▶ [Task to carry out] Repeat the entries that appear below, exactly as they are given.

###

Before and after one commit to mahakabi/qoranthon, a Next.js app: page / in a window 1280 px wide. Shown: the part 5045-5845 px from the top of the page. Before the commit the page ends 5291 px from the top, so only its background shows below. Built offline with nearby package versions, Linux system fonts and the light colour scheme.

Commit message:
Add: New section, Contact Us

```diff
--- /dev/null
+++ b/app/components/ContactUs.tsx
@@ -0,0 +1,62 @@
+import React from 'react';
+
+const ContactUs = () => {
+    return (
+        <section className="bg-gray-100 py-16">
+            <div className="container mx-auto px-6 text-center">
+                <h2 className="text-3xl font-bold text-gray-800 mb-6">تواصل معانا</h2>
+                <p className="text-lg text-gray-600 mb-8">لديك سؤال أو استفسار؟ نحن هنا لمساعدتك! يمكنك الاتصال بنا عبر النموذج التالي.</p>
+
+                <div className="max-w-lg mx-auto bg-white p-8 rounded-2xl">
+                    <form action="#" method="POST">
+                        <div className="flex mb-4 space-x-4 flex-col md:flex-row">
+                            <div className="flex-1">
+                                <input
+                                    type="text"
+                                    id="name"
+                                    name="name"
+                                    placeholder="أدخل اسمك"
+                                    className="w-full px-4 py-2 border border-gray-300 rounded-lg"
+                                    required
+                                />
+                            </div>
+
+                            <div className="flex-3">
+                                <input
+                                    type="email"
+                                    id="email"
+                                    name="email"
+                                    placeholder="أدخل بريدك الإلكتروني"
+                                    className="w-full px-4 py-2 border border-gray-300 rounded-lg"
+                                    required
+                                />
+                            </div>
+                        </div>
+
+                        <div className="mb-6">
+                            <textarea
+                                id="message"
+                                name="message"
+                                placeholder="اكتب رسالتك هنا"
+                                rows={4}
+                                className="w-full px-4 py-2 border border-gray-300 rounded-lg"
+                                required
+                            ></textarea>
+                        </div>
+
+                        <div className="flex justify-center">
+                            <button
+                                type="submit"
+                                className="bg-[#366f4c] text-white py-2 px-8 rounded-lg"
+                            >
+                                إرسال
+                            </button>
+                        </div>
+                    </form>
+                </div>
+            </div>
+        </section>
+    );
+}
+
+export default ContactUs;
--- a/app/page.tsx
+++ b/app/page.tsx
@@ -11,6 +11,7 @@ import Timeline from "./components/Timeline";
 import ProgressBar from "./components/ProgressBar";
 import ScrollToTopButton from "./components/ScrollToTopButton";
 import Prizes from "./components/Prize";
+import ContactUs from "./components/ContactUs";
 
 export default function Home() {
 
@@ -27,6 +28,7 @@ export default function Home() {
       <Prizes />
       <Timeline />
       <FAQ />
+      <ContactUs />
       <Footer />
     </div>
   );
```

###

▶ [Response to the exercise]
Before and after one commit to mahakabi/qoranthon, a Next.js app: page / in a window 1280 px wide. Shown: the part 5045-5845 px from the top of the page. Before the commit the page ends 5291 px from the top, so only its background shows below. Built offline with nearby package versions, Linux system fonts and the light colour scheme.

Commit message:
Add: New section, Contact Us

```diff
--- /dev/null
+++ b/app/components/ContactUs.tsx
@@ -0,0 +1,62 @@
+import React from 'react';
+
+const ContactUs = () => {
+    return (
+        <section className="bg-gray-100 py-16">
+            <div className="container mx-auto px-6 text-center">
+                <h2 className="text-3xl font-bold text-gray-800 mb-6">تواصل معانا</h2>
+                <p className="text-lg text-gray-600 mb-8">لديك سؤال أو استفسار؟ نحن هنا لمساعدتك! يمكنك الاتصال بنا عبر النموذج التالي.</p>
+
+                <div className="max-w-lg mx-auto bg-white p-8 rounded-2xl">
+                    <form action="#" method="POST">
+                        <div className="flex mb-4 space-x-4 flex-col md:flex-row">
+                            <div className="flex-1">
+                                <input
+                                    type="text"
+                                    id="name"
+                                    name="name"
+                                    placeholder="أدخل اسمك"
+                                    className="w-full px-4 py-2 border border-gray-300 rounded-lg"
+                                    required
+                                />
+                            </div>
+
+                            <div className="flex-3">
+                                <input
+                                    type="email"
+                                    id="email"
+                                    name="email"
+                                    placeholder="أدخل بريدك الإلكتروني"
+                                    className="w-full px-4 py-2 border border-gray-300 rounded-lg"
+                                    required
+                                />
+                            </div>
+                        </div>
+
+                        <div className="mb-6">
+                            <textarea
+                                id="message"
+                                name="message"
+                                placeholder="اكتب رسالتك هنا"
+                                rows={4}
+                                className="w-full px-4 py-2 border border-gray-300 rounded-lg"
+                                required
+                            ></textarea>
+                        </div>
+
+                        <div className="flex justify-center">
+                            <button
+                                type="submit"
+                                className="bg-[#366f4c] text-white py-2 px-8 rounded-lg"
+                            >
+                                إرسال
+                            </button>
+                        </div>
+                    </form>
+                </div>
+            </div>
+        </section>
+    );
+}
+
+export default ContactUs;
--- a/app/page.tsx
+++ b/app/page.tsx
@@ -11,6 +11,7 @@ import Timeline from "./components/Timeline";
 import ProgressBar from "./components/ProgressBar";
 import ScrollToTopButton from "./components/ScrollToTopButton";
 import Prizes from "./components/Prize";
+import ContactUs from "./components/ContactUs";
 
 export default function Home() {
 
@@ -27,6 +28,7 @@ export default function Home() {
       <Prizes />
       <Timeline />
       <FAQ />
+      <ContactUs />
       <Footer />
     </div>
   );
```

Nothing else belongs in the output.